And when you say “namumukhaan“, what do you mean by that?
Because in my mind, I was able to recall his face that he is the one who abuse[d] me, sir.
Now, you said that you were able to recall that the accused was the one who abuse[d] you because of his face, what are those identifying [marks] to his face?
He has a scar in [his] face, sir.
INTERPRETER Witness pointing on her left cheek with her finger.
FISCAL What else, if any?
WITNESS And he has “butil-butil sa mukha“, sir.
Aside from those, what else, if any?
He has a moustache, he has an eye which is “medyo singkit“, sir.
However, on another hearing date, before the prosecution cross-examined Ansano, the defense made the following manifestation which was duly noted by the trial court:
Before the public prosecutor conduct[s] his cross-examination, I am requesting the witness, the accused, to please face the Honorable Presiding Judge. I just want to make it of record that the face of the witness has no scar whatsoever which will be verified by the Honorable Court.
I would like to make it of record that the Honorable Presiding Judge has confirmed that the accused has no scar whatsoever on his face.
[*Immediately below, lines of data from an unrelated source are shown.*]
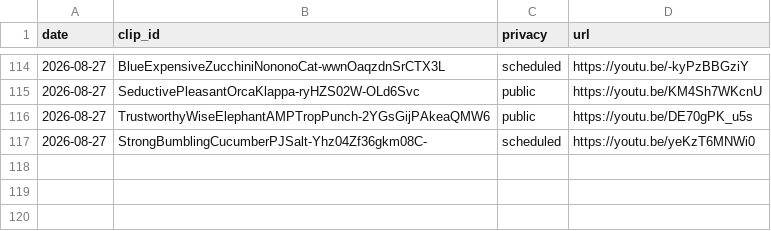
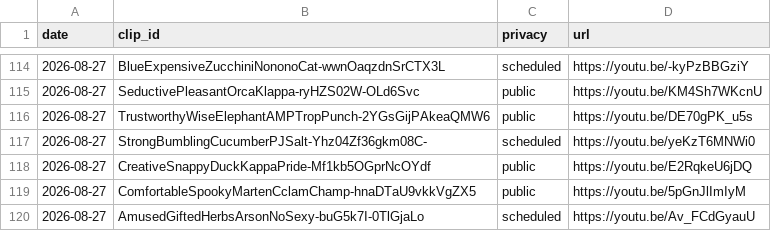
Before and after one commit to chat94534-oss/shorts-twitchclips, a CSV file: logs/history.csv, drawn as a sheet; only a part is shown, gaps mark what is left out; the diff names each change by its address in the sheet, - before the commit and + after, or states it on an @@ line.

```diff
--- a/logs/history.csv
+++ b/logs/history.csv
+row 118: 2026-08-27 | CreativeSnappyDuckKappaPride-Mf1kb5OGprNcOYdf | public | https://youtu.be/E2RqkeU6jDQ
+row 119: 2026-08-27 | ComfortableSpookyMartenCclamChamp-hnaDTaU9vkkVgZX5 | public | https://youtu.be/5pGnJlImIyM
+row 120: 2026-08-27 | AmusedGiftedHerbsArsonNoSexy-buG5k7I-0TlGjaLo | scheduled | https://youtu.be/Av_FCdGyauU
```
Also changed, not shown: 1 other file.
The prosecution made a counter-manifestation that the scar may have been gone since it had been four years between AAA’s identification and the time the accused took the witness stand. However,
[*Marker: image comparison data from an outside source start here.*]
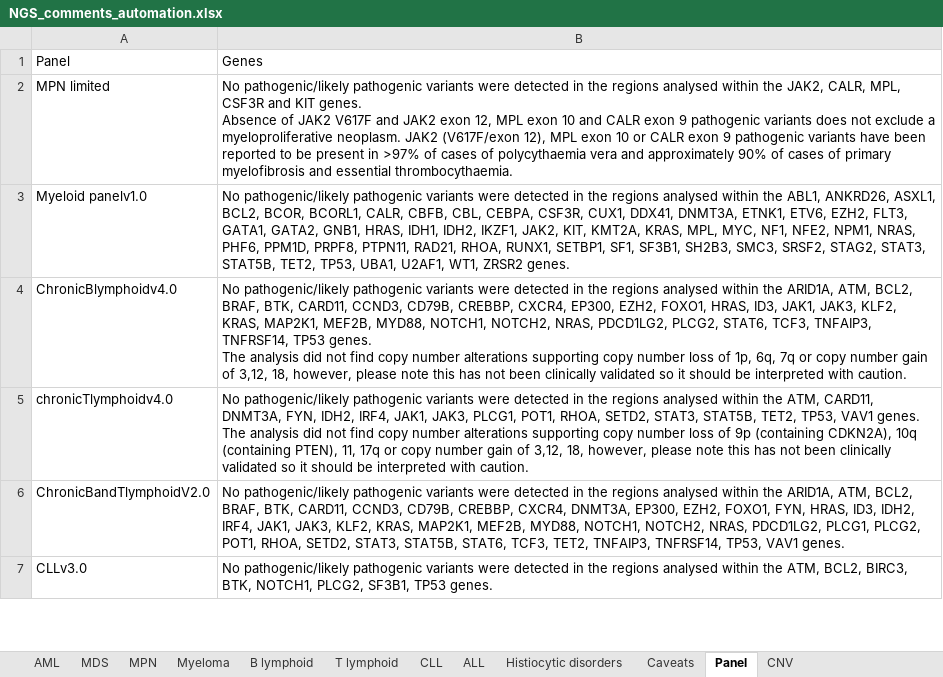
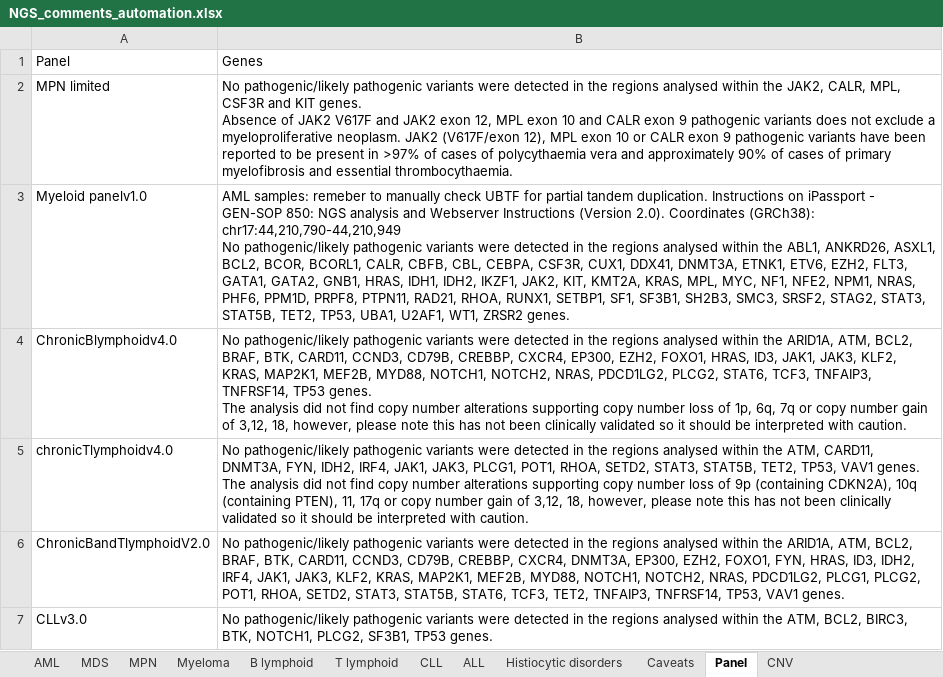
Before and after one commit to brittanymills593/NGS-comments, an Excel workbook: NGS_comments_automation.xlsx, sheet Panel, drawn as a sheet; only a part is shown; values as stored, in another font and other column widths than the file's, no borders; ↵ is a line break in a cell; the diff names each change by its address in the sheet, - before the commit and + after, or states it on an @@ line.

Commit message:
Add files via upload

```diff
--- a/NGS_comments_automation.xlsx (sheet Panel)
+++ b/NGS_comments_automation.xlsx (sheet Panel)
-B3: No pathogenic/likely…
+B3: AML samples: remeber to manually check UBTF for partial tandem duplication. Instructions on iPassport - GEN-SOP 850: NGS analysis and Webserver Instructions (Version 2.0). Coordinates (GRCh38): chr17:44,210,790-44,210,949 ↵ No pathogenic/likely…
```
[t]he Court has, time and again, declared that if the inculpatory facts and circumstances are capable of two or more interpretations, one of which being consistent with the innocence of the accused and the other or others consistent with his guilt, then the evidence in view of the constitutional presumption of innocence has not fulfilled the test of moral certainty and is thus insufficient to support a conviction.
In other words, doubts — no matter how slight, as long as they are reasonable — created in the identity of the perpetrator of the crime, should be resolved in favor of the accused.
The length of lime between the crime and the identification
The Court also held in Nuñez that:
The totality of circumstances test also requires a consideration of the length of time between the crime and the identification made by the witness. ‘It is by now a well-established fact that people are less accurate and complete in their eyewitness accounts after a long retention interval than after a short one.’ Ideally then, a prosecution witness must identify the suspect immediately after the incident.
In the present case, AAA was raped in April 2005. She supposedly saw her assailant again in March 2006, and was finally able to definitively point to Ansano as her assailant in May 2006. There was thus, more or less, one year between the time the crime was committed to the time of the identification.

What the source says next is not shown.